Self-preservation for politicians is to achieve control over all that they survey – institutions, the opposition, the media, and any others that can be a threat to their rule. There has been no letup in this fixation of the politicians, despite the number of times they have had to bite the dust because of it.
A sad example of all the above is the first PPP government, which came to power in December 1971. It is rightly credited for the 1973 Constitution promulgated on Aug 14 of that year.
However, on the same day, and within hours of its promulgation, the PPP government orchestrated the issuance of a gazette notification by President Fazal Ilahi Chaudhry. The notification validated the continuation of the emergency declared by a military dictator on Nov 23, 1971, when the country was at war, under which all fundamental rights had been suspended and made non-justiciable in any court. The state of emergency continued to the last day in office of the PPP government. The country, from living under martial law, moved to living under the equally abhorrent state of emergency. It was then back again to martial law.

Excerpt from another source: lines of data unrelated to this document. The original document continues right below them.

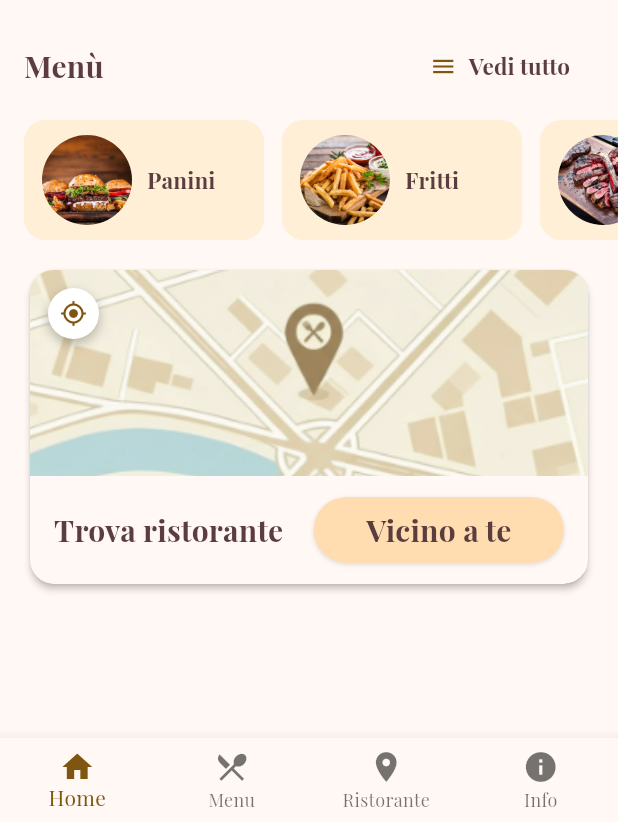
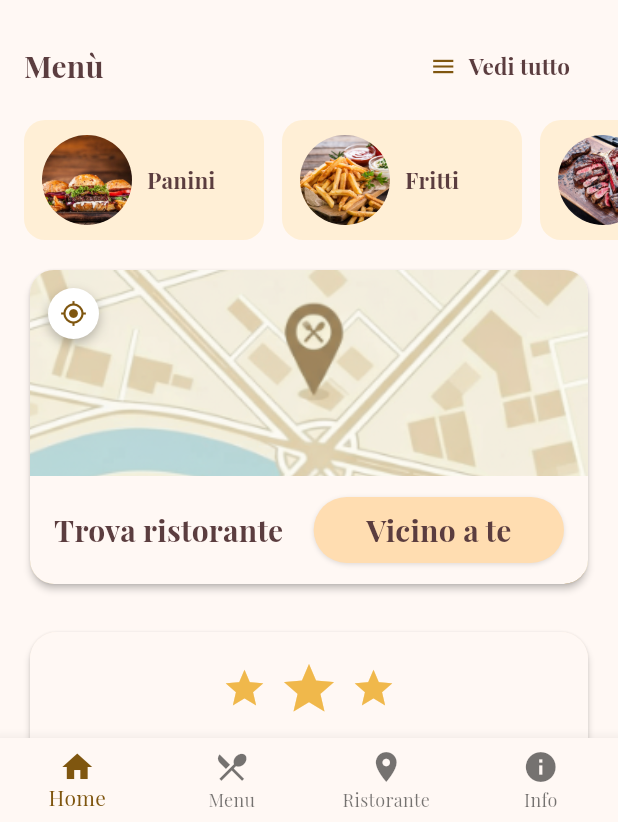
Before and after one commit to AandreaSp/crunchy, a Flutter app: the screen it shows after launch, on a phone screen of 412 x 824 dp, the part 414-1236 px from its top. Run offline on Flutter 3.47's test engine with Material 3 defaults, Android fonts, the phone set to English and light mode, and no system bars; project files that could hold a hidden picture were left out.

Commit message:
card per le recensioni nella home

```diff
--- a/lib/pages/home.dart
+++ b/lib/pages/home.dart
@@ -1,5 +1,6 @@
 import 'package:crunchy/pages/menu_list.dart';
 import 'package:flutter/material.dart';
+import 'package:crunchy/widgets/review_card.dart';
 
 class HomePage extends StatelessWidget {
   final VoidCallback onOpenMenu;
@@ -10,11 +11,12 @@ class HomePage extends StatelessWidget {
     final cs = Theme.of(context).colorScheme;
 
     return Scaffold(
-      body: Center(
+      body: SafeArea(
+        child: SingleChildScrollView(
+          child: Center(
             child: Column(
               crossAxisAlignment: CrossAxisAlignment.stretch,
               children: [
-            // immagine della home
                 Padding(
                   padding: const EdgeInsets.all(20),
                   child: ClipRRect(
@@ -33,7 +35,10 @@ class HomePage extends StatelessWidget {
                   child: Row(
                     mainAxisAlignment: MainAxisAlignment.spaceBetween,
                     children: [
-                  Text('Menù', style: Theme.of(context).textTheme.titleMedium),
+                      Text(
+                        'Menù',
+                        style: Theme.of(context).textTheme.titleMedium,
+                      ),
                       TextButton.icon(
                         onPressed: onOpenMenu,
                         icon: const Icon(Icons.menu),
@@ -91,20 +96,22 @@ class HomePage extends StatelessWidget {
                                   ),
                                 ),
                               );
-                        } else if(name == 'panini') {
+                            } else if (name == 'panini') {
                               Navigator.of(context).push(
                                 MaterialPageRoute(
                                   builder: (_) => const MenuListPage(
                                     category: 'panini',
-                                title: 'Panini'),
+                                    title: 'Panini',
+                                  ),
                                 ),
                               );
-                        } else if(name == 'carne') {
+                            } else if (name == 'carne') {
                               Navigator.of(context).push(
                                 MaterialPageRoute(
                                   builder: (_) => const MenuListPage(
                                     category: 'carne',
-                                title: 'Carne'),
+                                    title: 'Carne',
+                                  ),
                                 ),
                               );
                             }
@@ -118,7 +125,7 @@ class HomePage extends StatelessWidget {
                                 const SizedBox(width: 12),
                                 CircleAvatar(
                                   radius: 30,
-                              backgroundColor: Color.fromARGB(
+                                  backgroundColor: const Color.fromARGB(
                                     255,
                                     255,
                                     239,
@@ -132,7 +139,9 @@ class HomePage extends StatelessWidget {
                                     c.name,
                                     maxLines: 1,
                                     overflow: TextOverflow.ellipsis,
-                                style: Theme.of(context).textTheme.titleSmall,
+                                    style: Theme.of(
+                                      context,
+                                    ).textTheme.titleSmall,
                                   ),
                                 ),
                                 const SizedBox(width: 12),
@@ -163,7 +172,10 @@ class HomePage extends StatelessWidget {
                           child: Stack(
                             fit: StackFit.expand,
                             children: [
-                          Image.asset('asset/mappa/map.png', fit: BoxFit.cover),
+                              Image.asset(
+                                'asset/mappa/map.png',
+                                fit: BoxFit.cover,
+                              ),
                               Positioned.fill(
                                 child: DecoratedBox(
                                   decoration: BoxDecoration(
@@ -176,10 +188,10 @@ class HomePage extends StatelessWidget {
                                 top: 12,
                                 child: Container(
                                   padding: const EdgeInsets.all(8),
-                              decoration: BoxDecoration(
+                                  decoration: const BoxDecoration(
                                     color: Colors.white,
                                     shape: BoxShape.circle,
-                                boxShadow: const [
+                                    boxShadow: [
                                       BoxShadow(
                                         blurRadius: 6,
                                         offset: Offset(0, 3),
@@ -263,7 +275,17 @@ class HomePage extends StatelessWidget {
                     ),
                   ),
                 ),
+                // card recensioni
+                const SizedBox(height: 12),
+                ReviewCard(
+                  imageAsset: 'asset/recensioni/recensione.png',
+                  onPressed: () {
+                    // schermata recensioni
+                  },
+                ),
               ],
+            ),
+          ),
         ),
       ),
     );
--- /dev/null
+++ b/lib/widgets/review_card.dart
@@ -0,0 +1,77 @@
+import 'package:flutter/material.dart';
+
+class ReviewCard extends StatelessWidget {
+  final String imageAsset;
+  final VoidCallback onPressed;
+  final EdgeInsetsGeometry margin;
+
+  const ReviewCard({
+    super.key,
+    required this.imageAsset,
+    required this.onPressed,
+    this.margin = const EdgeInsets.symmetric(horizontal: 20),
+  });
+
+  @override
+  Widget build(BuildContext context) {
+    final cs = Theme.of(context).colorScheme;
+
+    return Card(
+      margin: margin,
+      elevation: 2,
+      clipBehavior: Clip.antiAlias,
+      shape: RoundedRectangleBorder(borderRadius: BorderRadius.circular(18)),
+      child: Container(
+        color: cs.surface,
+        padding: const EdgeInsets.fromLTRB(20, 18, 20, 18),
+        child: Column(
+          mainAxisSize: MainAxisSize.min,
+          children: [
+            Row(
+              mainAxisAlignment: MainAxisAlignment.center,
+              children: [
+                Icon(Icons.star, color: Color(0xFFF0B84B), size: 30),
+                const SizedBox(width: 8),
+                Icon(Icons.star, color: Color(0xFFF0B84B), size: 40),
+                const SizedBox(width: 8),
+                Icon(Icons.star, color: Color(0xFFF0B84B), size: 30),
+              ],
+            ),
+            const SizedBox(height: 10),
+
+            Text(
+              'Dacci la tua opinione',
+              textAlign: TextAlign.center,
+              style: Theme.of(context).textTheme.titleMedium,
+            ),
+            const SizedBox(height: 14),
+
+            ClipRRect(
+              borderRadius: BorderRadius.circular(12),
+              child: Image.asset(imageAsset, height: 140, fit: BoxFit.cover),
+            ),
+            const SizedBox(height: 16),
+
+            ElevatedButton(
+              onPressed: onPressed,
+              style: ElevatedButton.styleFrom(
+                elevation: 0,
+                backgroundColor: cs.primaryContainer,
+                foregroundColor: cs.onPrimaryContainer,
+                shape: const StadiumBorder(),
+                padding: const EdgeInsets.symmetric(
+                  horizontal: 32,
+                  vertical: 12,
+                ),
+              ),
+              child: Text(
+                'Scrivi recensione',
+                style: Theme.of(context).textTheme.titleMedium,
+              ),
+            ),
+          ],
+        ),
+      ),
+    );
+  }
+}
--- a/pubspec.yaml
+++ b/pubspec.yaml
@@ -46,6 +46,9 @@ flutter:
     # Cartella per le foto delle bevande
     - asset/menu/bevande/
 
+  # Cartella per il menu
+    - asset/recensioni/
+
     # Json
     - asset/menu_card.json
     - asset/menu.json
```
Also changed, not shown: asset/recensioni/recensione.png (added). Lines whose indentation alone changed are shown as unchanged.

Through several amendments in the constitution within a year of the document’s coming into force, which set a record for the number of amendments in such a short period, the press was muzzled, the judiciary enfeebled, preventive detention made easier, and the Quaid-e-Azam’s guidelines on state and religion discarded.
The Federal Security Force raised by the PPP government protected the interests of the government and the ruling party, like the National Guards in Saudi Arabia which protect the Royal family’s interests.
“Special treatment” was meted out not only to opponents but also to critics within the party, like former foreign secretary J A Rahim, a party stalwart and author of the PPP manifesto. In the end this bungling force led by devious police officers and the enfeebled judiciary, which promptly legitimised the PPP government’s overthrow by a military dictator, became the root of the tragedy that overtook the party’s leader and his family.
As in 1947, the country’s destiny today is in the hands of its politicians. They have to lead the country out of the swamp into which it has been led; of this they have been the prime cause. The present situation is despairing. There are radicals knocking at the door, while the politicians indulge in talks on mergers and alliances, which is all old brew, and not even in a new bottle.
In the meanwhile, the “spent cartridges” persevere with their wretched lives. A hundred and eighty million people buying and selling whatever for a day to day survival, or begging and spending, creates enough economic activity to keep the country plodding.
The write is a former corporate executive. Email: husainsk@cyber. net.pk